Hospitality Picks: Top Five Philly Restaurants You've Never Heard Of
February 19, 2014
Looking for someplace new to eat? Every month, in “Hospitality Picks,” DrexelNow will bring you five dining suggestions from Drexel’s hospitality, culinary and food science students, faculty and staff. In the first edition: contributors’ favorite under-the-radar spots.
Recommended by: Edward Bottone, assistant teaching professor and chef, Center for Hospitality and Sport Management.
What you’ll find: This enchanting little restaurant tucked away on south 11th Street is truly a treasure. Being the second restaurant of Olivier Desaintmartin (owner of Caribou Café), Zinc is exceptional. You can expect nothing less than exceptional, authentic French cuisine. It will charm you with its intimate setting, friendly service and excellent wine selection. Experience a little corner of France in Philadelphia.
Atmosphere: Small, intimate and romantic.
Favorite dish: Mussels or the goat cheese wrapped in “brick” (like phyllo) followed by Tuna Niçoise or (if it is snowing) cassoulet.
246 S. 11th St., zincbarphilly.com
Recommended by: Gabriel Aaron Mandel, a culinary arts student.

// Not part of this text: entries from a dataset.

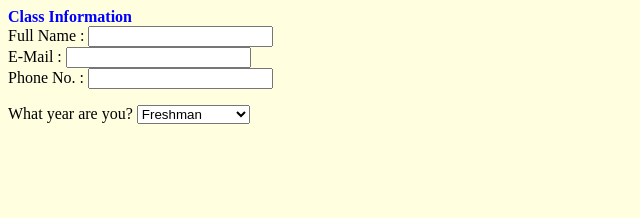
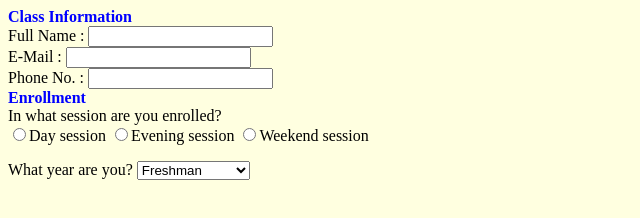
Before and after one commit to bienperez/bienperez.github.io, a plain HTML site: page activities/forms/forms.html in a window 1280 px wide. Shown: the whole page, without its empty margins (0-640 px from the left). Drawn offline with Linux system fonts and the light colour scheme.

```diff
--- a/activities/forms/forms.html
+++ b/activities/forms/forms.html
@@ -22,22 +22,41 @@
                                             <label> Phone No. : </label>
                                             <INPUT type="TEXT" name="phone" value=" ">
                                                 <br>
+                                                    <B>
+                                                        <font color="blue">Enrollment</font>
+                                                    </B>
+                                                    <BR>In what session are you enrolled?
+                                                        <BR>
+                                                            <INPUT type="radio" name="session" value="day">Day session
+
+                                                                <INPUT type="radio" name="session" value="evening">Evening session
+
+                                                                    <INPUT type="radio" name="session" value="weekend">Weekend session
+
                                                                         <P>What year are you?
+
 
                                                                             <SELECT NAME="year" SIZE=1>
                                                                                 <OPTION SELECTED> Freshman
 
+
                                                                                     <OPTION> Sophomore
+
 
                                                                                         <OPTION> Junior
 
+
                                                                                             <OPTION> Senior
+
 
                                                                                                 <OPTION> Post Graduate
 
+
                                                                                                     <OPTION> Visiting student
 
+
                                                                                                         <OPTION> Other
+
 
                                                                                                         </SELECT>
                                                                                                     </FORM>
```
Lines whose indentation alone changed are shown as unchanged.
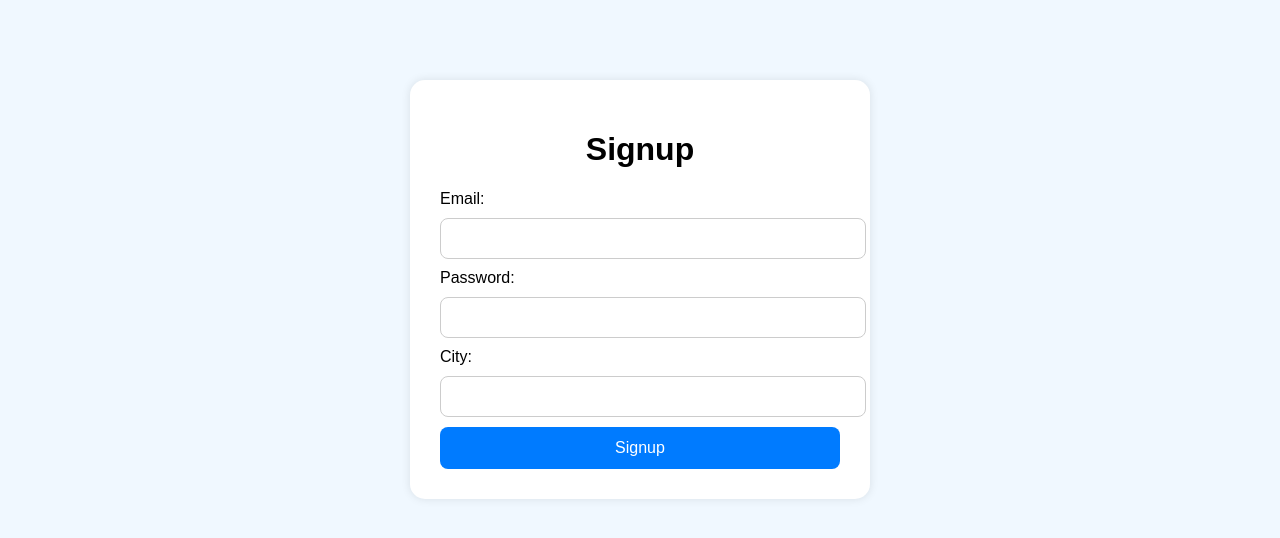
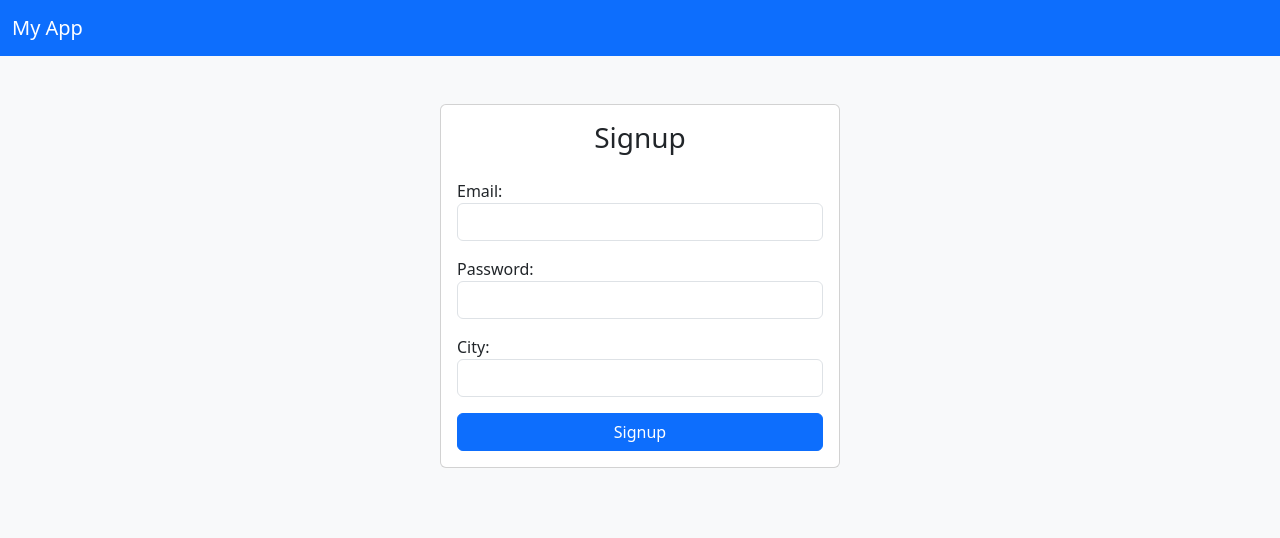
Before and after one commit to biharichin/flask-login-app, a Flask app: page /signup in a window 1280 px wide. Shown: the top 538 px of the page. Run offline with Flask 3, Linux system fonts and the light colour scheme.

Commit message:
changes css

```diff
--- a/templates/signup.html
+++ b/templates/signup.html
@@ -2,59 +2,37 @@
 <html>
 <head>
     <title>Signup</title>
-    <style>
-        body {
-            font-family: Arial;
-            background-color: #f0f8ff;
-            margin: 0;
-            padding: 0;
-        }
-        .container {
-            max-width: 400px;
-            margin: 80px auto;
-            background: white;
-            padding: 30px;
-            border-radius: 15px;
-            box-shadow: 0 0 10px rgba(0,0,0,0.1);
-        }
-        input[type="text"],
-        input[type="password"],
-        input[type="number"] {
-            width: 100%;
-            padding: 12px;
-            margin: 10px 0;
-            border-radius: 8px;
-            border: 1px solid #ccc;
-        }
-        input[type="submit"] {
-            background: #007BFF;
-            color: white;
-            border: none;
-            padding: 12px;
-            width: 100%;
-            font-size: 16px;
-            border-radius: 8px;
-            cursor: pointer;
-        }
-        input[type="submit"]:hover {
-            background: #0056b3;
-        }
-        h1 {
-            text-align: center;
-        }
-    </style>
+    <link href="https://cdn.jsdelivr.net/npm/bootstrap@5.3.3/dist/css/bootstrap.min.css" rel="stylesheet">
 </head>
-<body>
-    <div class="container">
-        <h1>Signup</h1>
-        <form method="POST">
-            Email: <input type="text" name="email" required><br>
-            Password: <input type="password" name="password" required><br>
-            City: <input type="text" name="city" required><br>
-            <input type="submit" value="Signup">
-        </form>
+<body class="bg-light">
+    <nav class="navbar navbar-expand-lg navbar-dark bg-primary">
+        <div class="container-fluid">
+            <span class="navbar-brand">My App</span>
+        </div>
+    </nav>
+    <div class="container mt-5">
+        <div class="card mx-auto" style="max-width: 400px;">
+            <div class="card-body">
+                <h3 class="card-title text-center mb-4">Signup</h3>
+                <form method="POST">
+                    <div class="mb-3">
+                        <label>Email:</label>
+                        <input type="text" class="form-control" name="email" required>
+                    </div>
+                    <div class="mb-3">
+                        <label>Password:</label>
+                        <input type="password" class="form-control" name="password" required>
+                    </div>
+                    <div class="mb-3">
+                        <label>City:</label>
+                        <input type="text" class="form-control" name="city" required>
+                    </div>
+                    <button type="submit" class="btn btn-primary w-100">Signup</button>
+                </form>
+            </div>
+        </div>
     </div>
 </body>
 </html>
-<!-- This is the signup page for users to create an account. It includes fields for email, password, and city. -->
+<!-- This is the signup page for new users to create an account. It includes fields for email, password, and city. -->
 <!-- The form submits the data via POST method. The design is simple and user-friendly, with
```
Also changed, not shown: templates/admin.html (+22 -33 lines), templates/login.html (+24 -48 lines).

What you’ll find: No, he’s not talking about the country. This cozy little restaurant in Northeast Philly serves authentic and incredible Uzbekistani food. For those of you unfamiliar with this Central Asian cuisine, it is unique. “The country is right in the middle of the Middle East, Russia, India and China, and the cuisine is influenced by all of them,” Mandel said. “They have borscht, but they also use Indian spices. It’s the weirdest food you’ll ever eat. It’s fantastic!”
Atmosphere: Cozy and friendly. Mandel describes it as “Bring your own Grey Goose.”
Favorite dish: Manti (lamb and cumin dumplings with fried shallots and sour cream).
12012 Bustleton Ave., on Urban Spoon
Recommended by: Erica Friedman, program manager, Center for Hospitality and Sport Management.
What you’ll find: A neighborhood favorite, Marra’s is truly the definition of an old-school Italian red-gravy restaurant. With everything from pasta pomodoro to veal Francese, there is something for everyone, which makes this ristorante perfect for a family outing. The family who owns the restaurant has been in business for more than 80 years, serving their specialties to big names such as Frank Sinatra and John Travolta. “It’s a neighborhood restaurant,” Friedman said when asked to describe the experience. “It’s not fancy in any way. That’s what makes it so comfortable.”
Atmosphere: Italian neighborhood restaurant with benches and a little bit of authentic South Philly attitude.
Favorite Dish: Pepperoni pizza. Can’t beat a classic!
1734 E. Passyunk Ave., marrasone.com
THE CHESTNUT GRILL AND SIDEWALK CAFÉ
Recommended by: Lynn Hoffman, food writer and adjunct faculty, Center for Hospitality and Food Management.
What you’ll find: Hoffman explains: “The Chestnut Grill has an old-fashioned, dark-wood bar just off Germantown Avenue in Chestnut Hill. The bar itself would be reason enough to go — it's voluptuous and inviting in a 19th-century way. What makes me a regular is the precise and delicious cooking of a wide-ranging menu. I can't believe that I'm lucky enough to get jumbo goat cheese ravioli with garlic brown butter and roasted pepper or grilled fish tacos that are so freshly luscious and so cheap.
“It doesn't hurt that they have a decent selection of bottled beer and that Chimay is always on tap. Service is uncannily great. Hospitality professionals could all spend an hour or two picking up service hints. And in warm weather, when the townies are strolling the boulevard in their madras shorts with golden labs and Kerry blues, the people watching is superb.”
Atmosphere: A Philly-style mix: people of all shapes, sizes and backgrounds.
Favorite Dish: The ravioli. Is there anything better than garlic brown butter?
8229 Germantown Ave., chestnuthillgrill.com
Recommended by: Meghan de Haan, a hospitality management student.
What you’ll find: Conveniently located a few blocks from Rittenhouse Square, Bellini is the quintessential hole-in-the-wall restaurant for all your Italian cuisine needs. Their homemade pasta — available in regular, whole-wheat and gluten-free varieties — is a specialty that is sure not to disappoint, whether in the form of simple capellini al pomodoro fresco, or a more complicated fusilli all’amatriciana. The service is friendly and welcoming with a sense of humor. While this charming Italian gem is BYOB, it does offer a fine selection of wines. Whether you’re celebrating an important occasion or just having a weeknight dinner, Bellini will be sure to fit your fancy.
Atmosphere: Old-school Italian, complete with murals on the walls.
Favorite Dish: Anything and everything pasta.
220 S. 16th St., bellinigrill.com